More details on all the Norwegian ships mentioned here can be found with the help of the alphabet index at the end of this page, or go to the Master Ship Index.
Madrono was captured by the German auxiliary cruiser Thor on July 4-1942, while on a voyage in ballast from Melbourne to Abadan, 29 50S 70 00E, having sailed from Melbourne on June 16 - see Page 3 (unless some voyages are missing from her record, she appears to have spent quite a long time there; according to Page 2, she had arrived on Apr. 22). My page Norwegian victims of T/S Thor picks up the story from here. There's also information about the fate of her crew, as well as an account of an attempt at escape. Merchant Marine Prisoners of War has a crew list, also listing the Norwegians in Japanese imprisonment, but there's a slight discrepancy here in that the source for the list ("Ingen Nåde" by Kristian Ottosen) also includes a Gunner John Jacobsen, not mentioned at all in the crew list from the Norwegian archives, whereas 3rd Engineer Edvard Edvardsen mentioned in the latter list has not been included in "Ingen Nåde". He was placed on the Rhakotis after Madrono's capture, and was among those who were rescued by a Spanish trawler after the sinking of Rhakotis. See also my page Life in Imprisonment which describes what some of Madrono's men (and others) experienced in Japanese camps. Here's a Post war interview with Bedrich Scharf, one of her crew members.
Related external link:
As will be seen on my page about "Norwegian Victims of Thor", Madrono was renamed Rossbach after capture, and according to Wilh. Wilhelmsen's fleet list Madrono/Rossbach was allocated to Waried Tankschiff Rhederei G.m.b.H., torpedoed and sunk in the Kii Channel, Japan by the American submarine USS Burrfish on May 7-1944, position 33 14N 134 40E. I checked on this in the book "U.S. Submarine Attacks during World War II" by John D. Alden, which gives the same date, but position 33 13N 134 14E, S Murotosaki, claiming she was hit by 3 torpedoes.

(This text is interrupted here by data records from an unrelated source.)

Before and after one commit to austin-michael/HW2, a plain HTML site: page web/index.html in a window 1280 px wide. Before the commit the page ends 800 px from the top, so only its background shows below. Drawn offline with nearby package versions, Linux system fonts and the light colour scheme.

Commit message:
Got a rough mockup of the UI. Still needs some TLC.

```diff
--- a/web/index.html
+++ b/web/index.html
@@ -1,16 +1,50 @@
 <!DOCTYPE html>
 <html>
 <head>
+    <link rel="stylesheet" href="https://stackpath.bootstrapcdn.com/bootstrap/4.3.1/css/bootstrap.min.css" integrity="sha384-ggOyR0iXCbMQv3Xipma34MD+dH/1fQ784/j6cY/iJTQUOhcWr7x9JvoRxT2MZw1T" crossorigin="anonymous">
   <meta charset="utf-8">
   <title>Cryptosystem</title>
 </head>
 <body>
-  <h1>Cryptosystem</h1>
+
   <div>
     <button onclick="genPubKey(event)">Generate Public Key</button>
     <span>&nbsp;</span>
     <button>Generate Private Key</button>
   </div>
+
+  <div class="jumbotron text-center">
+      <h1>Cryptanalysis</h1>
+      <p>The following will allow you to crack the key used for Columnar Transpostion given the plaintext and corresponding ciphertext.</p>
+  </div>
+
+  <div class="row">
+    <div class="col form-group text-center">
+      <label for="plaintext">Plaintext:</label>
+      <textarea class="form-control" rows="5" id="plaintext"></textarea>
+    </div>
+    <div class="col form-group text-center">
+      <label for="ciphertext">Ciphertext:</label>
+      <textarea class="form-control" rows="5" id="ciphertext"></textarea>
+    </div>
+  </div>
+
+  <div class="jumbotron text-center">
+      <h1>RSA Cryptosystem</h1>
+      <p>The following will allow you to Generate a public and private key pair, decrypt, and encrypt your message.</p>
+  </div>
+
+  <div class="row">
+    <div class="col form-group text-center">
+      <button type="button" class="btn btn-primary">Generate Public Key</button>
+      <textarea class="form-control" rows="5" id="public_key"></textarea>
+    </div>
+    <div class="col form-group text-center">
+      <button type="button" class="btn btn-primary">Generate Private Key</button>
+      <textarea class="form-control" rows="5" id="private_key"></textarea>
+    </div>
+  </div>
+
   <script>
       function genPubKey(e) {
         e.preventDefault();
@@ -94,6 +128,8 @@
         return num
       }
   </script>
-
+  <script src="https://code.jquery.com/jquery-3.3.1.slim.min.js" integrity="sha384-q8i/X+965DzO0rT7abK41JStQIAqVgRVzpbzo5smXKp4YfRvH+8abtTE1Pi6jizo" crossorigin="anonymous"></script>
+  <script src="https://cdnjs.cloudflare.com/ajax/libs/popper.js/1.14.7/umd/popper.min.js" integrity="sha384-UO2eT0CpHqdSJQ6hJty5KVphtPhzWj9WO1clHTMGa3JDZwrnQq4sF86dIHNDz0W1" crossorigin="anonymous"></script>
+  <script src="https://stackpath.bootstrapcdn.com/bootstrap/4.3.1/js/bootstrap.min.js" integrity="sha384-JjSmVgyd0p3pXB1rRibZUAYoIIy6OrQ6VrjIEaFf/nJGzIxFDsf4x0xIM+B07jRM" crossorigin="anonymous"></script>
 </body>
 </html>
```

Related external link:
Back to Madrono on the "Ships starting with M" page.
The text on this page was compiled with the help of: "Nortraships flåte", J. R. Hegland, Wilh. Wilhelmsen's fleet list, and misc. as named within text above - (ref. My sources).